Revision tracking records
○ ○ ○
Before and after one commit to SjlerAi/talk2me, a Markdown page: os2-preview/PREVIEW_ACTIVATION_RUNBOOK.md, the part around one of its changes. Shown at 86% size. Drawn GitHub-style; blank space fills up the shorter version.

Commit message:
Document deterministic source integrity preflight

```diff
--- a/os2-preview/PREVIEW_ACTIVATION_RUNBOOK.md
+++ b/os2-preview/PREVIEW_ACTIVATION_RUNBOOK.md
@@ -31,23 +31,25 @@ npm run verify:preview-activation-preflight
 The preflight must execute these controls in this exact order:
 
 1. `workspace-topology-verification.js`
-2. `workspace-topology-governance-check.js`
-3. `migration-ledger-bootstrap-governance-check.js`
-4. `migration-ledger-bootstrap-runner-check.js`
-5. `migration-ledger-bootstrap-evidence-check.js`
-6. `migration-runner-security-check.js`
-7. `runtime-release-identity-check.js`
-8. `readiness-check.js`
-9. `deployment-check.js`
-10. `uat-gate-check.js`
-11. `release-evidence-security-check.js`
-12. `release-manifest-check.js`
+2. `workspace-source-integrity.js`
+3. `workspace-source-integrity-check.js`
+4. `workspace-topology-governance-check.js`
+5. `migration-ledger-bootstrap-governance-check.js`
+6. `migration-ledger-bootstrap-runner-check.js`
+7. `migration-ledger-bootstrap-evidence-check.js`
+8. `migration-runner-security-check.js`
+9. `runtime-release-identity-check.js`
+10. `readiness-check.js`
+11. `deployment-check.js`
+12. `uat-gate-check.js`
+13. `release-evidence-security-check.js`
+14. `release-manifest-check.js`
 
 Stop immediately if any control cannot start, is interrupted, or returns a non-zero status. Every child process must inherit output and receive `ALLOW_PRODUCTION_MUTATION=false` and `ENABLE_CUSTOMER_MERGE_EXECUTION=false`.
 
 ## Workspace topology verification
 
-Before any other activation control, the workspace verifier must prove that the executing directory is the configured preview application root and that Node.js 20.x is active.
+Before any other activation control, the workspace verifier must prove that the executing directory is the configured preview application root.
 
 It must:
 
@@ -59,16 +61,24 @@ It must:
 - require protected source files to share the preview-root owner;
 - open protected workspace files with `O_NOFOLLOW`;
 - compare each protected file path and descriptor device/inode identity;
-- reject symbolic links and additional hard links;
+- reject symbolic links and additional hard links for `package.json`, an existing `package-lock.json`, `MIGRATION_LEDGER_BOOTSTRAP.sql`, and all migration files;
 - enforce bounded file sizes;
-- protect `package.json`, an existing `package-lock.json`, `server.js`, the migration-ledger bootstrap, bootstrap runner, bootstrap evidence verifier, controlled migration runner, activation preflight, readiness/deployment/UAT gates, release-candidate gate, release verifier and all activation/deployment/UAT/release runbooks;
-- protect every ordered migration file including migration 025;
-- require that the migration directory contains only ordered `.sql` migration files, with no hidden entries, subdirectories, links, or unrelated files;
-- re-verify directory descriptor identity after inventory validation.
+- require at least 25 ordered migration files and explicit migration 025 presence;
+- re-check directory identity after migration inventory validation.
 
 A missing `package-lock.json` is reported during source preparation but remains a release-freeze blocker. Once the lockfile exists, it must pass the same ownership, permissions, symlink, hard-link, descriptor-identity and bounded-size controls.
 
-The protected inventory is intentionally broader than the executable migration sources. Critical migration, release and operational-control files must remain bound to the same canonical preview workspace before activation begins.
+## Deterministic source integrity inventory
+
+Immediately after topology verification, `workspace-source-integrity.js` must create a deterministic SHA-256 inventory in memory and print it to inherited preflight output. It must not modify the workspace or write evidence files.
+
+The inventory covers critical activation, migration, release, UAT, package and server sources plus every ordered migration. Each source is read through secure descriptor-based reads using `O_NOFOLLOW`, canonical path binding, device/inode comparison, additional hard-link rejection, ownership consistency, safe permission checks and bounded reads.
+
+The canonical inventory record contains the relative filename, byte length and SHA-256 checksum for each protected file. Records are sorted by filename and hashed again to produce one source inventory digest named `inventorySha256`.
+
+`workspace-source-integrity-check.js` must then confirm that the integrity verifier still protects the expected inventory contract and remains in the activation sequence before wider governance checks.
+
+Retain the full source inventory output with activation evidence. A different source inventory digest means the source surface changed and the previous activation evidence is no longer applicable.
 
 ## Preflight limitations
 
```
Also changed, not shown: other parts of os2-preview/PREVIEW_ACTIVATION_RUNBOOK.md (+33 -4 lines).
○ ○ ○
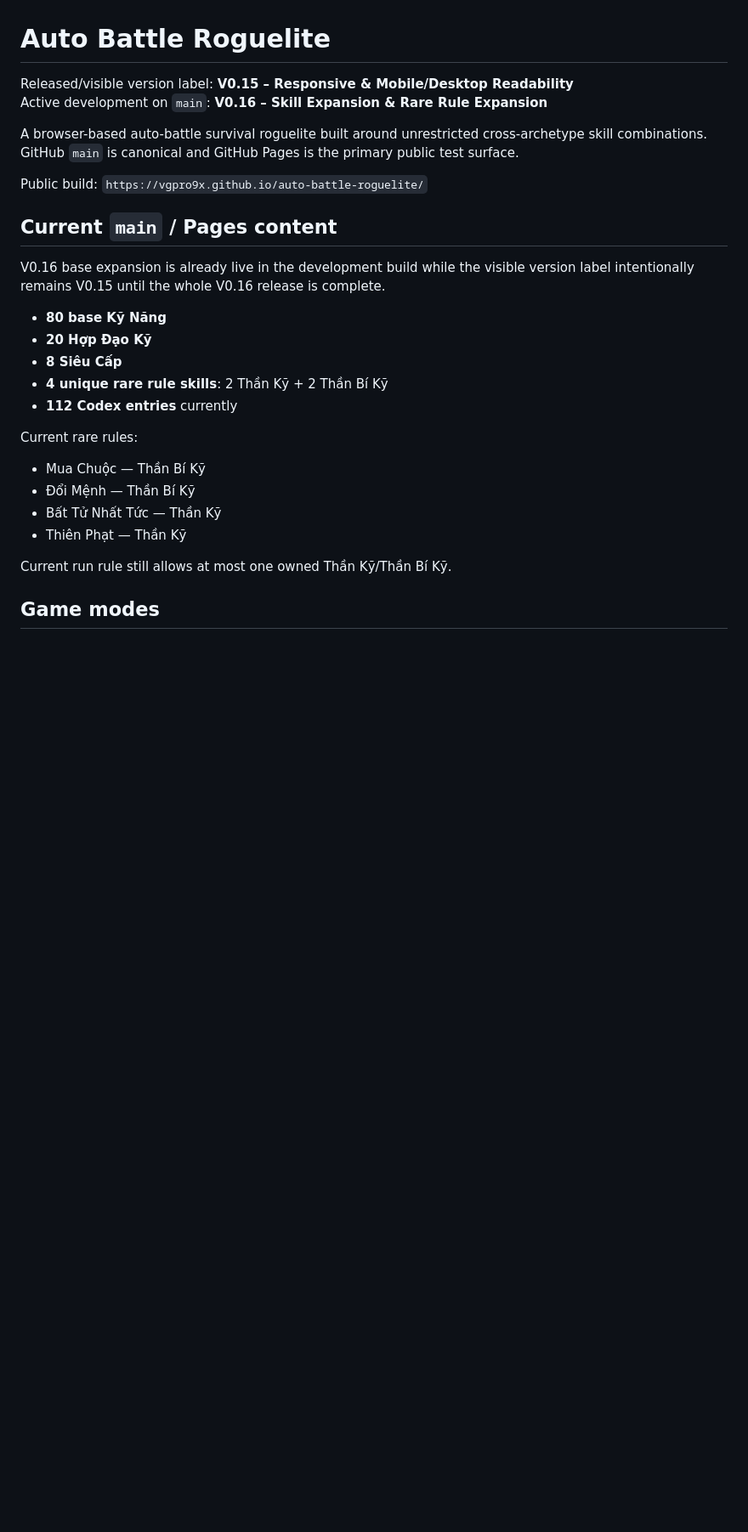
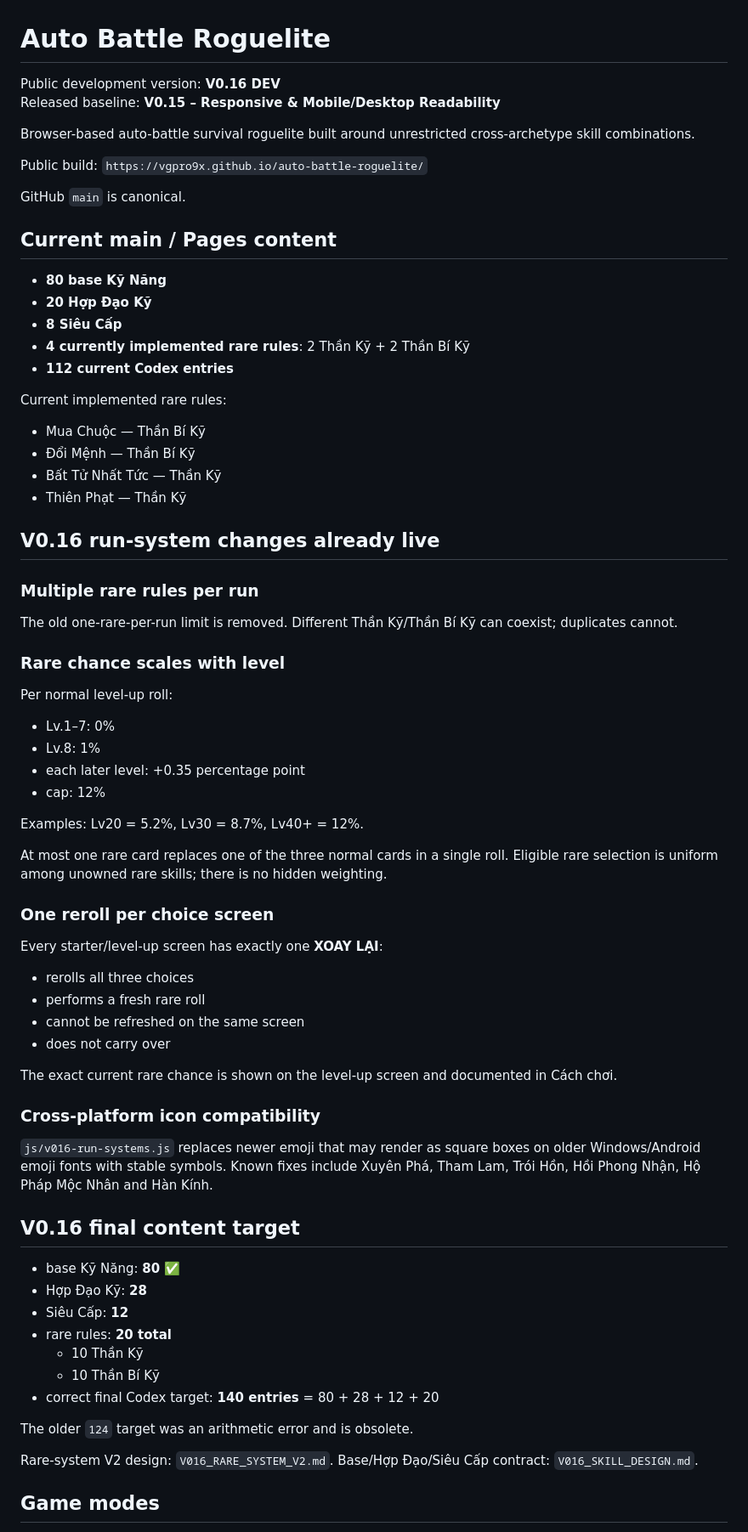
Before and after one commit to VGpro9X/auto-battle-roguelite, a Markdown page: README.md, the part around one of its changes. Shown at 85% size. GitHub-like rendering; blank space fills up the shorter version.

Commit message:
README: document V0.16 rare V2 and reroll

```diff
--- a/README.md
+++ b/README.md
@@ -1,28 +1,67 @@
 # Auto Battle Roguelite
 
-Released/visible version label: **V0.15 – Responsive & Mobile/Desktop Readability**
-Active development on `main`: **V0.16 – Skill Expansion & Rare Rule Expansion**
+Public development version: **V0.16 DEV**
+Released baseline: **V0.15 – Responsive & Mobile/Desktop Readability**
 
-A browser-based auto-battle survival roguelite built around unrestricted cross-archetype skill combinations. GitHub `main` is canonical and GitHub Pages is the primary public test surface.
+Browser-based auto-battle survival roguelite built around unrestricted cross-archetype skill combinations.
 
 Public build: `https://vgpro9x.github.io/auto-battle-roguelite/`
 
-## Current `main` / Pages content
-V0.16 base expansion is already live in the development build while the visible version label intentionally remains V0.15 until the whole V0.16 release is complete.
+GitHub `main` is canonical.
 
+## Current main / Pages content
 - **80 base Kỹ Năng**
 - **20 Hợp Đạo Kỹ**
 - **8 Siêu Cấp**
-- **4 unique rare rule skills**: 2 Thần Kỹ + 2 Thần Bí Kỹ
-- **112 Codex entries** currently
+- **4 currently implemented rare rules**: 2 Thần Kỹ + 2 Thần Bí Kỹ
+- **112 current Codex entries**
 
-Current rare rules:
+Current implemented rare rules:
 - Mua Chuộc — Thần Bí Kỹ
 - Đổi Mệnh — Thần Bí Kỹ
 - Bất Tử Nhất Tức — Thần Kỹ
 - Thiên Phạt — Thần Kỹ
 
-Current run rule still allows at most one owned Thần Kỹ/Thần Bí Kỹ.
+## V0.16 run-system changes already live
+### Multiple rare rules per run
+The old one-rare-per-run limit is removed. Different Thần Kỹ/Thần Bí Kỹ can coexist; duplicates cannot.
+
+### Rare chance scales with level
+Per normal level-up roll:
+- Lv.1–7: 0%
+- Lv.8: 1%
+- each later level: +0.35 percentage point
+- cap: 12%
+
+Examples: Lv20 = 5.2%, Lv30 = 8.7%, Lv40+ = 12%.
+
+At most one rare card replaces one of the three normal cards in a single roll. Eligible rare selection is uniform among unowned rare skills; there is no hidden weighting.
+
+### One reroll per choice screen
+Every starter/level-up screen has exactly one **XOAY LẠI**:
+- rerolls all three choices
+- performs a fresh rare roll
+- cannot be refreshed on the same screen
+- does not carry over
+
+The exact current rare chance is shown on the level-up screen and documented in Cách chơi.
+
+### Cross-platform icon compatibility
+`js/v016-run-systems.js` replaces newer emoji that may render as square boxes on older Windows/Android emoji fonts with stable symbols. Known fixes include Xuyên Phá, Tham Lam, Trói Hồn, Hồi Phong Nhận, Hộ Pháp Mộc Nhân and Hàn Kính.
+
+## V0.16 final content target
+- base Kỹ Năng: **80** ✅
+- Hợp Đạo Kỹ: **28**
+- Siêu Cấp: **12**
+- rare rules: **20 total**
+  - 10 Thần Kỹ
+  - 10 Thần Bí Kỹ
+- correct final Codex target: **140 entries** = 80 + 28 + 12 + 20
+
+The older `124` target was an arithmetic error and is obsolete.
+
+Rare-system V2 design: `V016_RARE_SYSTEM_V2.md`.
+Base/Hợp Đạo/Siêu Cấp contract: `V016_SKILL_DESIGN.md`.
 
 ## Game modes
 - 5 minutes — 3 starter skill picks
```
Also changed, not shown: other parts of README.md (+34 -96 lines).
○ ○ ○
> WHAT IS EXPECTED
In the lines above, find the word "screen" and copy every line it occurs in.

> EXERCISE RESULT
+### One reroll per choice screen
+Every starter/level-up screen has exactly one **XOAY LẠI**:
+- cannot be refreshed on the same screen
+The exact current rare chance is shown on the level-up screen and documented in Cách chơi.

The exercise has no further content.